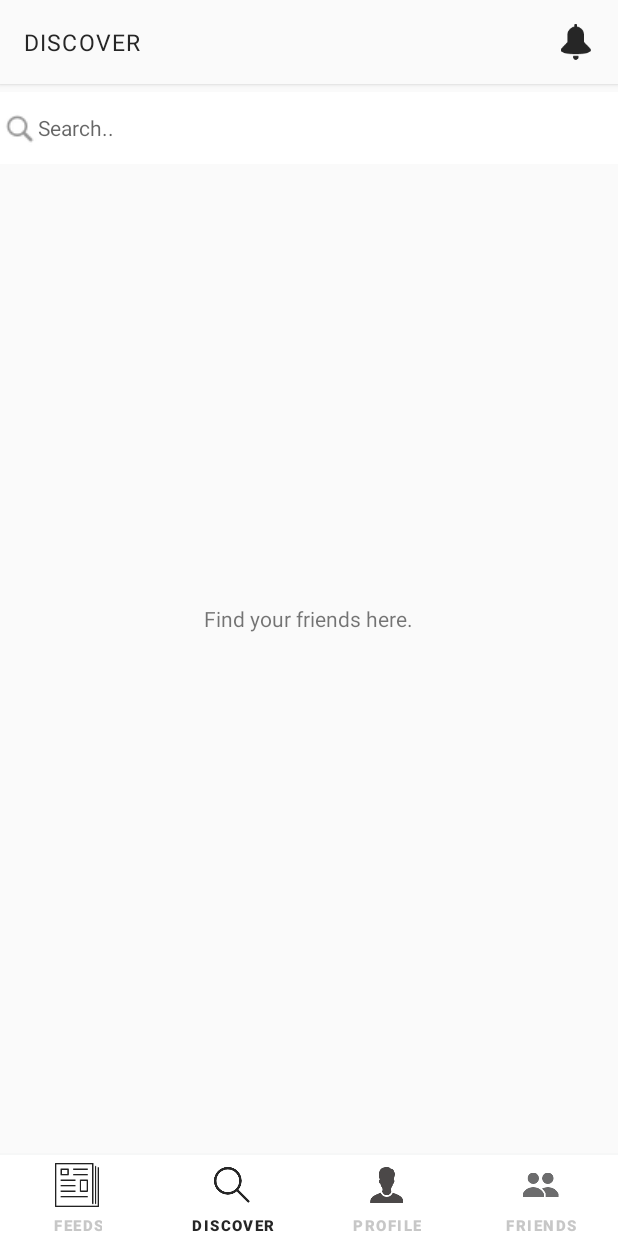
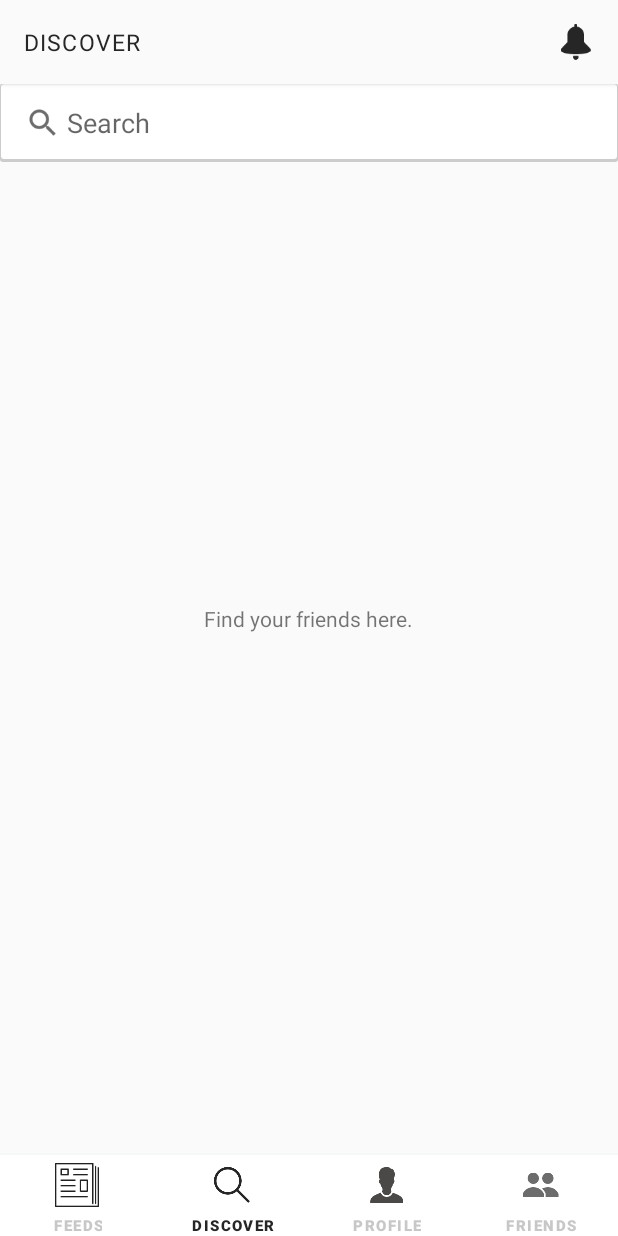
Before and after one commit to ashwinicodetreasure/Fitorto, an Android app: the fragment FollowingFragment placed in its activity, on a phone screen of 412 x 824 dp. Run offline under Robolectric (Android 15) with nearby library versions, the phone set to English and light mode, and no system bars; 1 statement that could not run was skipped.

```diff
--- a/app/src/main/java/com/ct/fitorto/activity/SearchFriendActivity.java
+++ b/app/src/main/java/com/ct/fitorto/activity/SearchFriendActivity.java
@@ -2,6 +2,7 @@ package com.ct.fitorto.activity;
 
 import android.content.Intent;
 import android.database.Cursor;
+import android.os.Build;
 import android.os.Bundle;
 import android.os.Parcelable;
 import android.support.v4.widget.SimpleCursorAdapter;
@@ -50,6 +51,10 @@ public class SearchFriendActivity extends AppCompatActivity implements SearchRes
     protected void onCreate(Bundle savedInstanceState) {
         super.onCreate(savedInstanceState);
         setContentView(R.layout.search_friend_activity);
+        if (Build.VERSION.SDK_INT >= Build.VERSION_CODES.LOLLIPOP) {
+
+        } else {
+        }
         Toolbar toolbar = (Toolbar) findViewById(R.id.toolbar);
         if (toolbar != null) {
             setSupportActionBar(toolbar);
--- a/app/src/main/java/com/ct/fitorto/custom/LogoTextView.java
+++ b/app/src/main/java/com/ct/fitorto/custom/LogoTextView.java
@@ -28,7 +28,7 @@ public class LogoTextView extends TextView {
 
     private void style(Context context) {
         Typeface tf = Typeface.createFromAsset(context.getAssets(),
-                "Helvetica-Condensed.otf");
+                "Newgtbxc.ttf");
         setTypeface(tf);
 
     }
--- a/app/src/main/java/com/ct/fitorto/fragments/FeedFragment.java
+++ b/app/src/main/java/com/ct/fitorto/fragments/FeedFragment.java
@@ -76,7 +76,7 @@ public class FeedFragment extends BaseFragment {
                 if (Build.VERSION.SDK_INT >= Build.VERSION_CODES.LOLLIPOP) {
                     ActivityOptions options =
                             ActivityOptions.makeSceneTransitionAnimation(getActivity(), fab, fab.getTransitionName());
-                    startActivity(new Intent(getActivity(), ShareActivity.class),/* ApplicationData.FEED_REQUEST_CODE,*/ options.toBundle());
+                    getActivity().startActivityForResult(new Intent(getActivity(), ShareActivity.class), ApplicationData.FEED_REQUEST_CODE ,options.toBundle());
                 } else {
                     Intent intent = new Intent(getActivity(), ShareActivity.class);
                     startActivityForResult(intent, ApplicationData.FEED_REQUEST_CODE);
--- a/app/src/main/java/com/ct/fitorto/fragments/FollowingFragment.java
+++ b/app/src/main/java/com/ct/fitorto/fragments/FollowingFragment.java
@@ -1,6 +1,8 @@
 package com.ct.fitorto.fragments;
 
+import android.app.ActivityOptions;
 import android.content.Intent;
+import android.os.Build;
 import android.os.Bundle;
 import android.support.annotation.Nullable;
 import android.support.v4.app.Fragment;
@@ -14,11 +16,14 @@ import android.view.MenuItem;
 import android.view.View;
 import android.view.ViewGroup;
 import android.widget.AdapterView;
+import android.widget.EditText;
+import android.widget.LinearLayout;
 import android.widget.TextView;
 
 import com.ct.fitorto.R;
 import com.ct.fitorto.activity.FriendsProfileActivity;
 import com.ct.fitorto.activity.SearchFriendActivity;
+import com.ct.fitorto.activity.ShareActivity;
 import com.ct.fitorto.adapter.FollowingAdapter;
 import com.ct.fitorto.custom.MaterialSearchView;
 import com.ct.fitorto.model.Following;
@@ -33,8 +38,9 @@ public class FollowingFragment extends Fragment implements FollowingAdapter.OnIt
 
     private RecyclerView recycler_view;
     private ArrayList<Following> followings = new ArrayList<>();
-    private TextView searchViewLayout;
+    private EditText searchViewLayout;
     private TextView tvEmpty;
+    private LinearLayout linearLayout;
 
     public static FollowingFragment getInstance(ArrayList<Following> followers) {
         FollowingFragment fragment = new FollowingFragment();
@@ -65,11 +71,12 @@ public class FollowingFragment extends Fragment implements FollowingAdapter.OnIt
 
     private void initLayout(View view) {
         recycler_view = (RecyclerView) view.findViewById(R.id.recycler_view);
-        searchViewLayout = (TextView) view.findViewById(R.id.search);
+        searchViewLayout = (EditText) view.findViewById(R.id.search);
         tvEmpty = (TextView) view.findViewById(R.id.tvEmpty);
         LinearLayoutManager manager = new LinearLayoutManager(getActivity());
         recycler_view.setLayoutManager(manager);
         followings = getArguments().getParcelableArrayList(ApplicationData.FOLLOWING_LIST);
+        linearLayout= (LinearLayout) view.findViewById(R.id.linearLayout);
         if (followings != null) {
             if (followings.size() > 0) {
                 tvEmpty.setVisibility(View.GONE);
@@ -84,8 +91,16 @@ public class FollowingFragment extends Fragment implements FollowingAdapter.OnIt
         searchViewLayout.setOnClickListener(new View.OnClickListener() {
             @Override
             public void onClick(View view) {
-                Intent i = new Intent(getActivity(), SearchFriendActivity.class);
-                startActivity(i);
+              /*  Intent i = new Intent(getActivity(), SearchFriendActivity.class);
+                startActivity(i);*/
+                if (Build.VERSION.SDK_INT >= Build.VERSION_CODES.LOLLIPOP) {
+                    ActivityOptions options =
+                            ActivityOptions.makeSceneTransitionAnimation(getActivity(), linearLayout, linearLayout.getTransitionName());
+                    startActivity(new Intent(getActivity(), SearchFriendActivity.class),/* ApplicationData.FEED_REQUEST_CODE,*/ options.toBundle());
+                }else {
+                    Intent i = new Intent(getActivity(), SearchFriendActivity.class);
+                    startActivity(i);
+                }
                 // startActivityForResult(i,ApplicationData.SEARCH_FRIEND_CODE);
             }
         });
--- /dev/null
+++ b/app/src/main/res/drawable/drawable_search.xml
@@ -0,0 +1,33 @@
+<?xml version="1.0" encoding="utf-8"?>
+<layer-list xmlns:android="http://schemas.android.com/apk/res/android">
+
+    <item>
+        <shape
+            android:dither="true"
+            android:shape="rectangle">
+            <corners android:radius="2dp" />
+
+            <solid android:color="#ccc" />
+        </shape>
+    </item>
+    <item
+        android:bottom="2dp"
+        android:left="1dp"
+        android:right="1dp"
+        android:top="0.5dp">
+        <shape
+            android:dither="true"
+            android:shape="rectangle">
+            <corners android:radius="2dp" />
+
+            <solid android:color="@android:color/white" />
+
+            <padding
+                android:bottom="0dp"
+                android:left="3dp"
+                android:right="3dp"
+                android:top="0dp" />
+        </shape>
+    </item>
+
+</layer-list>
--- a/app/src/main/res/layout/fragment_followers.xml
+++ b/app/src/main/res/layout/fragment_followers.xml
@@ -9,22 +9,27 @@
         android:layout_width="fill_parent"
         android:layout_height="wrap_content"
         android:layout_alignParentTop="true"
+        android:transitionName="@string/search_transition"
+        android:background="@drawable/drawable_search"
         android:orientation="horizontal">
 
-        <com.ct.fitorto.custom.CustomTextView
+
+        <EditText
             android:id="@+id/search"
-            android:layout_width="fill_parent"
-            android:layout_height="48dp"
-            android:layout_marginTop="5dp"
-            android:layout_weight="0.5"
-            android:background="#FFFFFF"
-            android:drawableLeft="@drawable/search"
-            android:focusable="true"
-            android:gravity="center_vertical"
-            android:hint="Search.."
-            android:textAllCaps="true"
-            android:inputType="textNoSuggestions" />
-
+            android:layout_width="match_parent"
+            android:layout_height="wrap_content"
+            android:layout_gravity="center_horizontal"
+            android:layout_toLeftOf="@+id/btn_clear"
+            android:layout_toStartOf="@+id/btn_clear"
+            android:background="@android:color/transparent"
+            android:drawableLeft="@drawable/ic_action_action_search"
+            android:drawableTint="@color/tint"
+            android:hint="Search"
+            android:focusableInTouchMode="false"
+            android:editable="false"
+            android:padding="10dp"
+            android:singleLine="true"
+            android:textSize="18dp" />
     </LinearLayout>
 
     <android.support.v7.widget.RecyclerView
--- a/app/src/main/res/layout/list_item_friends_detail.xml
+++ b/app/src/main/res/layout/list_item_friends_detail.xml
@@ -17,6 +17,7 @@
             android:layout_height="40dp"
             android:layout_margin="16dp"
             app:civ_border_width="1dp"
+            android:transitionName="@string/profile_transition"
             app:civ_border_color="@color/image_border"
             android:src="@drawable/ic_profile" />
 
--- a/app/src/main/res/layout/search_friend_activity.xml
+++ b/app/src/main/res/layout/search_friend_activity.xml
@@ -5,8 +5,11 @@
     android:orientation="vertical">
 
     <RelativeLayout
+        android:id="@+id/rlSearch"
         android:layout_width="match_parent"
         android:layout_height="wrap_content"
+        android:transitionName="@string/search_transition"
+        android:background="@drawable/drawable_search"
         android:orientation="horizontal">
 
         <EditText
--- a/app/src/main/res/values/strings.xml
+++ b/app/src/main/res/values/strings.xml
@@ -32,4 +32,6 @@
     <string name="action_action_phone">Mobile Number</string>
     <string name="error_invalid_phone">Invalide Mobile Number</string>
     <string name="activity_image_trans">feed_transition</string>
+    <string name="search_transition">Follower_transition</string>
+    <string name="profile_transition">profile_transiton</string>
 </resources>
```
Also changed, not shown: app/src/main/java/com/ct/fitorto/activity/FriendsProfileActivity.java (+26 -0 lines), app/src/main/java/com/ct/fitorto/fragments/FollowerFragment.java (+15 -4 lines), app/src/main/res/layout/friends_profile.xml (+32 -28 lines), app/src/main/assets/Gotham-Black.otf (deleted), app/src/main/assets/Gotham-Bold.otf (deleted), app/src/main/assets/Gotham-Book.otf (deleted), app/src/main/assets/Gotham-Medium.otf (deleted), app/src/main/assets/Helvetica-Condensed.otf (deleted), app/src/main/assets/HelveticaBd.ttf (deleted), app/src/main/assets/HelveticaNeue-Medium.ttf (deleted).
^^^^
**Try it**: Consider the entries above and return each line with the string "extends".

**Reply to the exercise**:
@@ -50,6 +51,10 @@ public class SearchFriendActivity extends AppCompatActivity implements SearchRes
@@ -28,7 +28,7 @@ public class LogoTextView extends TextView {
@@ -76,7 +76,7 @@ public class FeedFragment extends BaseFragment {
@@ -33,8 +38,9 @@ public class FollowingFragment extends Fragment implements FollowingAdapter.OnIt
@@ -65,11 +71,12 @@ public class FollowingFragment extends Fragment implements FollowingAdapter.OnIt
@@ -84,8 +91,16 @@ public class FollowingFragment extends Fragment implements FollowingAdapter.OnIt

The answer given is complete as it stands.